The Centers for Disease Control and Prevention is currently investigating human cases of a new type of swine influenza in five U.S. states.
The symptoms of swine flu in humans are similar to those of seasonal flu, causing fever, respiratory symptoms and body ache.
At this time, all known cases in the United States have recovered, with one hospitalization.
Mississippi health officer Dr. Ed Thompson says there's been no confirmed case of swine flu in the state, but officials have requested additional dosages of a vaccine used to treat the illness.
Thompson said the state Department of Health is in the process of testing 10 specimens taken from patients, and if any are believed to be swine flu, they'll be sent to the Centers for Disease Control and Prevention for confirmation.
Thompson said the flu strain that has killed about 150 in Mexico and sickened others in five states is likely to eventually make it to Mississippi.
Thompson says the state has requested 75,000 additional dosages of Tamiflu, which is being used to treat the symptoms of swine flu.
Alabama state health officer, Donald Williamson, says there have not been any cases of swine flu reported in Alabama, but it is likely only a matter of time.

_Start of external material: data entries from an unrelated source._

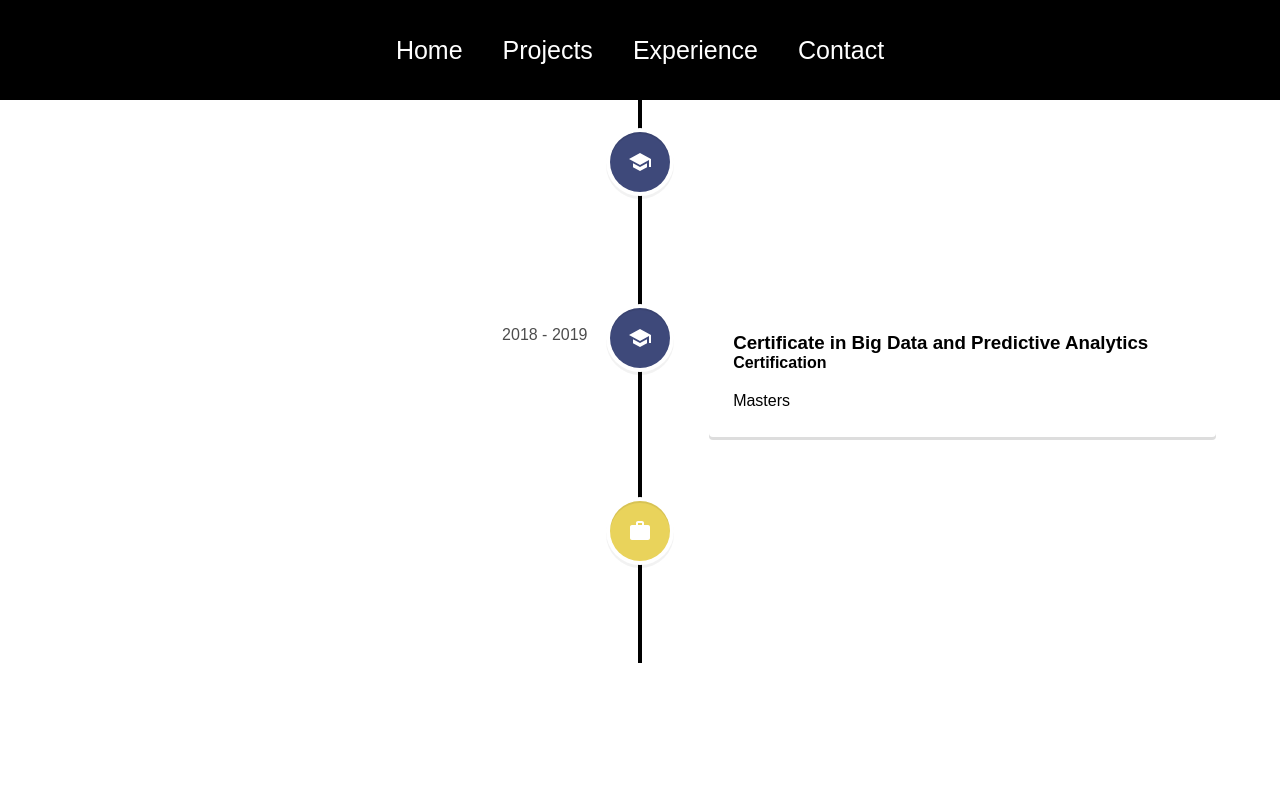
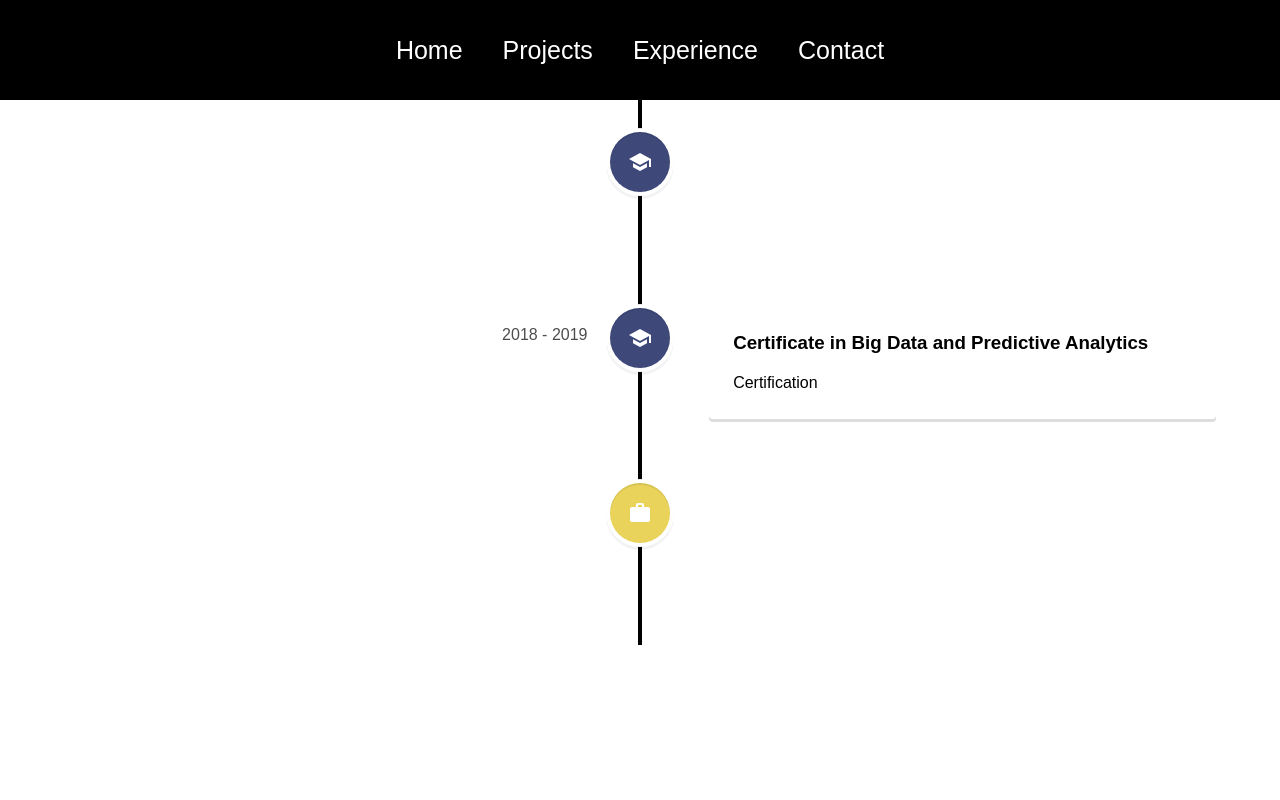
Before and after one commit to amitbhsingh/prtf, a React (Create React App) app: page /experience in a window 1280 px wide. Shown: the top 800 px of the page. Built offline with nearby package versions, Linux system fonts and the light colour scheme.

Commit message:
cleaning

```diff
--- a/src/pages/Experience.js
+++ b/src/pages/Experience.js
@@ -35,10 +35,10 @@ function Experience(){
           </h3>
 
           <h4 className="vertical-timeline-element-subtitle">
-            Certification
+
           </h4>
 
-          <p> Masters</p>
+          <p>Certification</p>
         </VerticalTimelineElement>
 
 
--- a/src/pages/Home.js
+++ b/src/pages/Home.js
@@ -9,7 +9,7 @@ function Home(){
     <div className='home'>
       <div className='about'>
         <h2>Hi, This is Amit</h2>
-        <div className='prompt'><p>A web developer with a passion for helping fellow humans, learning and creating</p>
+        <div className='prompt'><p>A web developer with passion of helping fellow human, learning and creating</p>
         <Link to="https://www.linkedin.com/in/amitbhsingh/"><LinkedInIcon /></Link>
         <Link to="https://github.com/amitbhsingh"><GithubIcon /></Link>
         <Link to="mailto:amit.bh.singh@gmail.com"><EmailIcon /></Link>
```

Alabama Homeland Security director Jim Walker said border agents at Mobile's port will screen people returning from cruises to Mexico, where the flu strain has killed up to 86 people and likely sickened about 1,400.
Williamson said Alabama has more than 500,000 courses of anti-viral medication available in case of an outbreak.
Health officials urge people to practice good hygiene by washing their hands and staying home if they are sick.
The CDC makes suggestions on what you can do to stay healthy
* Cover your nose and mouth with a tissue when you cough or sneeze. Throw the tissue in the trash after you use it.
* Wash your hands often with soap and water, especially after you cough or sneeze. Alcohol-based hands cleaners are also effective.
* Avoid touching your eyes, nose or mouth. Germs spread that way.
Try to avoid close contact with sick people.
* Influenza is thought to spread mainly person-to-person through coughing or sneezing of infected people.
* If you get sick, CDC recommends that you stay home from work or school and limit contact with others to keep from infecting them.
The Associated Press contributed to this report.